Last year was the first time I attended dConstruct and at a time when I was feeling particularly drained and despondent about my career choices it gave me a shot in the arm that at least kept me going until Christmas – which was pretty amazing considering where I was mentally at the time.
I am in nothing like as dark a place with my current job as I was 12 months ago but there is no doubt I appreciated the opportunity for another dose of inspiration as there are significant challenges ahead and I need to get myself in the right mindset to tackle them.
Once again the event delivered on its promise. I don’t think all the talks were as good as last year but it had some serious high points and I have certainly never laughed so much at a ‘digital’ conference.

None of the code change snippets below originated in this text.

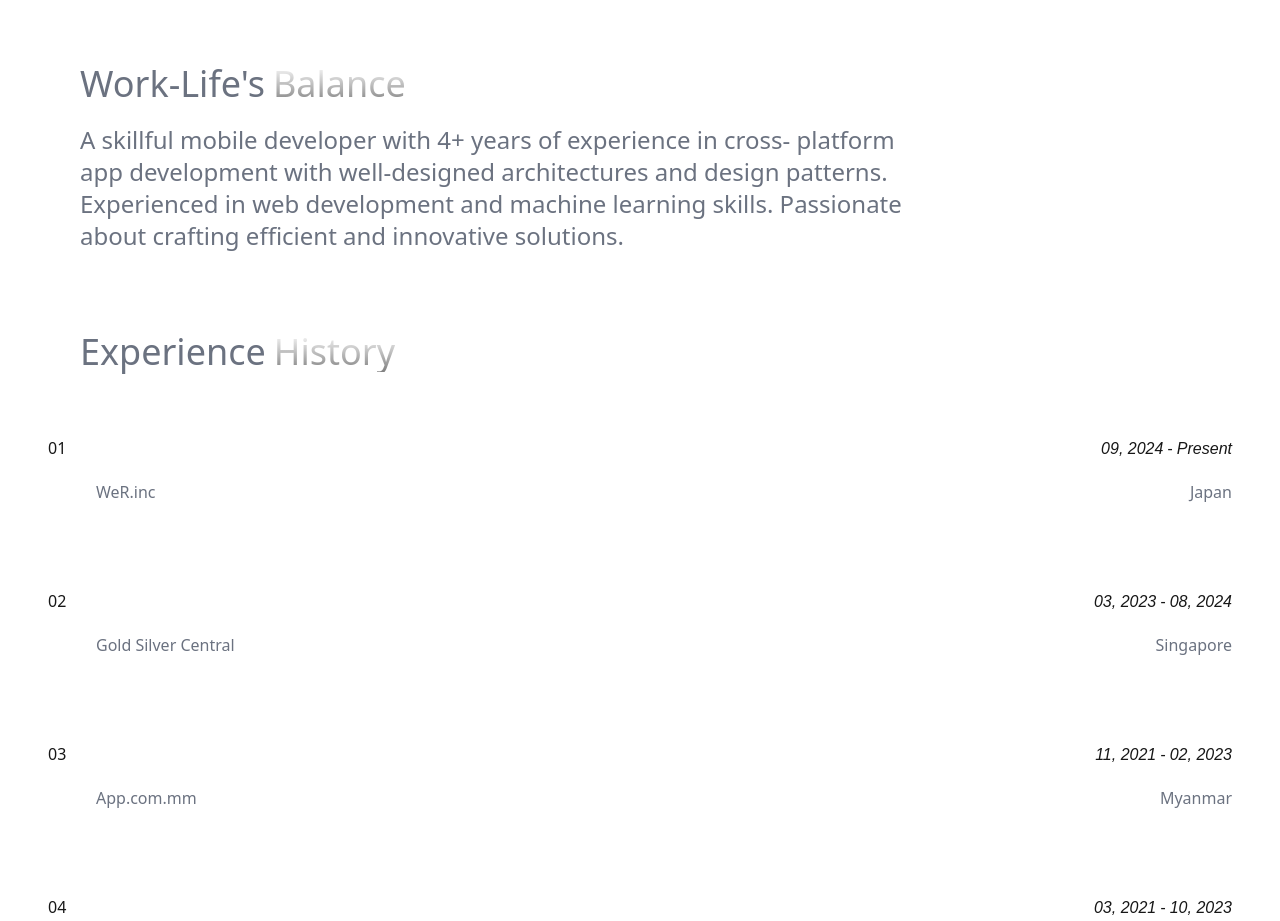
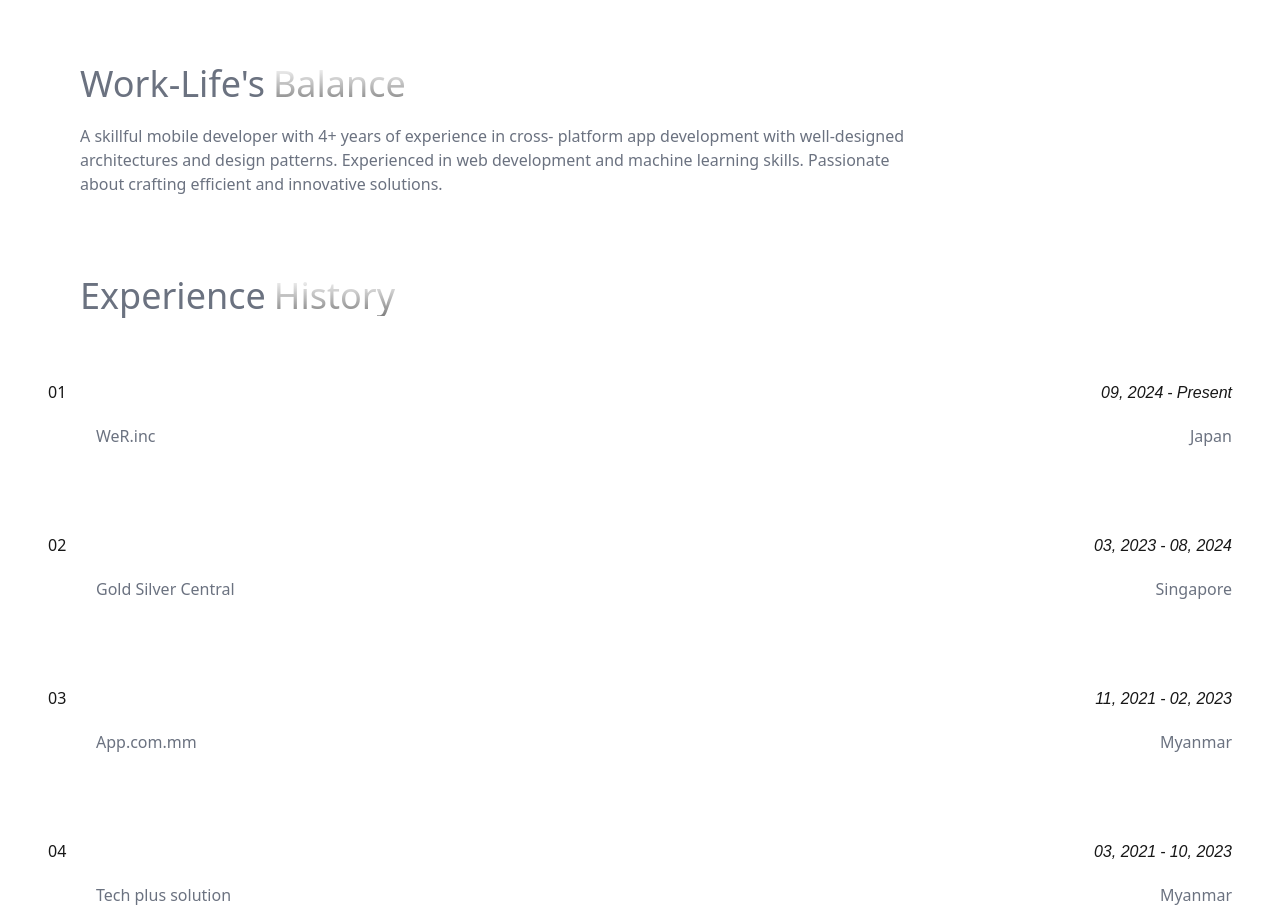
Before and after one commit to neirinzaralwin/portfolio, a Next.js app: page / in a window 1280 px wide. Shown: the part 800-1721 px from the top of the page. Built offline with nearby package versions, Linux system fonts and the light colour scheme.

Commit message:
refactor: adjust layout in experience component and update meteors component to improve visibility on larger screens

```diff
--- a/components/experience/experience.tsx
+++ b/components/experience/experience.tsx
@@ -30,7 +30,7 @@ const Experience = ({ timeline }: ExperienceProps) => {
             </h1>
           </div>
         </FadeIn>
-        <div className="text-gray-500 w-full md:w-2/3 text-lg md:text-2xl mb-20 mx-20">
+        <div className="text-gray-500 w-full md:w-2/3 flex flex-row text-start mx-10 md:mx-20 mb-20">
           <FadeIn>
             A skillful mobile developer with 4+ years of experience in cross-
             platform app development with well-designed architectures and design
--- a/components/ui/background/meteors.tsx
+++ b/components/ui/background/meteors.tsx
@@ -26,7 +26,7 @@ export const Meteors = ({ number = 20 }: MeteorsProps) => {
   }, [number]);
 
   return (
-    <>
+    <div className="hidden md:block">
       {[...meteorStyles].map((style, idx) => (
         // Meteor Head
         <span
@@ -40,7 +40,7 @@ export const Meteors = ({ number = 20 }: MeteorsProps) => {
           <div className="pointer-events-none absolute top-1/2 -z-10 h-px w-[50px] -translate-y-1/2 bg-gradient-to-r from-slate-500 to-transparent" />
         </span>
       ))}
-    </>
+    </div>
   );
 };
 
```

I’m not going to write about all the talks – I’m sure many people will plus all the videos will be online soon. These are just a couple of my highlights.
Amber Case kicked things off. A ‘cyber anthropologist’ she gave a fun and personal trip through the history of the wearable technology movement and particularly the power of location technology and devices to make to ‘real world’ an interactive space. It was a fun talk but the anecdote that really struck me was that she once spent three months filling in a 15 minute ‘state of mind’ survey three times a day as part of a research project. At the end of it she was given a report which made it clear that she was consistently unhappy at her day job and happiest when working on her side project. This was despite the fact she was regularly telling people she enjoyed the job. She was fooling herself (if nobody else) and it gave her the confidence to quit and take the risk on the work that made her happy. There is certainly something in that.
Nicole Sullivan gave a talk about ‘not feeding the trolls’ which was interesting but felt weirdly divorced from the (many) conversations that have been going on in the UK about the same topic recently. There were a couple of gems within it though; the Yahoo mailing list that was so harsh nobody risked asking a question for fear of the response (for Bristolians that sounds like Underscore to me!), the ‘taxonomy’ of Trolls and in particular the ‘Grammar Nazi’ raised a smile from me – I know a couple of people who fall in to this definition. She also acknowledged that so much of the troll problem was tied in to sexism – though she was also aware she herself showed elements of sexism in her own behaviour (her inner-troll).
The next two talks fell in to the performance art area really even if they were technology based. Simone Rebaudengo gave a remarkable talk about a parallel universe in which products were not owned but ‘hosted’ according to those who demonstrated the most need and care for them. The whole ‘toaster as a service’ narrative was hilarious and wonderfully done. I have no idea really what point it was trying to make but nevertheless I enjoyed it.
Sarah Angliss gave a fascinating whirlwind of a talk covering the history of music and machine interactions and how it effects the world. At times it felt like some kind of stream of consciousness lecture for music history PhDs but it was certainly engrossing and her final performance (including robots, a theremin and other contraptions) was a sight, and sound, to behold.
Maciej Cegtowski gave my talk of the day about the transformative power of fandom and ‘slash’ fiction. It was a wildly entertaining talk touching on the birth of fanfic and particularly the ‘slash’ element of that (the name of which was born out of the slash in Kirk/Spock which dominated the early years) and how they had embraced the internet and particularly the concept of tags in Delicious to build their community. When Delicious relaunched and immediately disenfranchised this huge community Maciej looked to tempt them over to Pinboard. This led to the mother of all Google Docs being produced by this community (56 pages!) outlining their specific feature requests (and leading to some slash vic about the project itself!). It has to be said one look at the structure of the tags this community used and the way they approached this document I have to think there is a high percentage of librarians in this community!! I liked the idea that this was like a mirror universe version of the usual anonymous communities online. These guys are self organising, helpful, polite and constructive – so very far from something like YouTube.
Dan Williams is someone I have known on and off for quite a while – he is based in Bristol doing clever, creative technologist type stuff at the Pervasive Media Studio and I was extremely pleased to see him get an opportunity to do his thing on such an illustrious stage. If the previous talk was my favourite this was a close run second. Opening with clips of (very) early magic on film and rushing through cheap Chinese mini-cams, CCTV movie manifestos, trolling National Express, drone technology and terrifying patents for face recognition software and cameras in bars it was insightful, amusing and well delivered and did an especially nice job of looping back to the beginning of the talk in the conclusion. Quality stuff.
Confession time. I really had little idea who Adam Buxton was. I never watched his TV show or listened to his radio show/podcast – turns out I have heard on the odd advert but basically he was a bit of an unknown quantity to me. He gave a fun stand-up performance basically and I certainly did my share of laughing and he kept the energy going right until the end of the day. The whole Twitter rant element seemed a bit ill thought out though given the seriousness of some of the issues around trolling and bullying recently – 10 minutes because someone didn’t like a show as much as they expected? I know its comedy but I thought it was a bit ‘meh’. The kitten with boobs encapsulating the internet was inspired though.
Anyway it was a great day – next year I want to make more of the trip and stay a few days to explore Brighton properly – particularly as nine hours on a train out of 36 hours is no fun.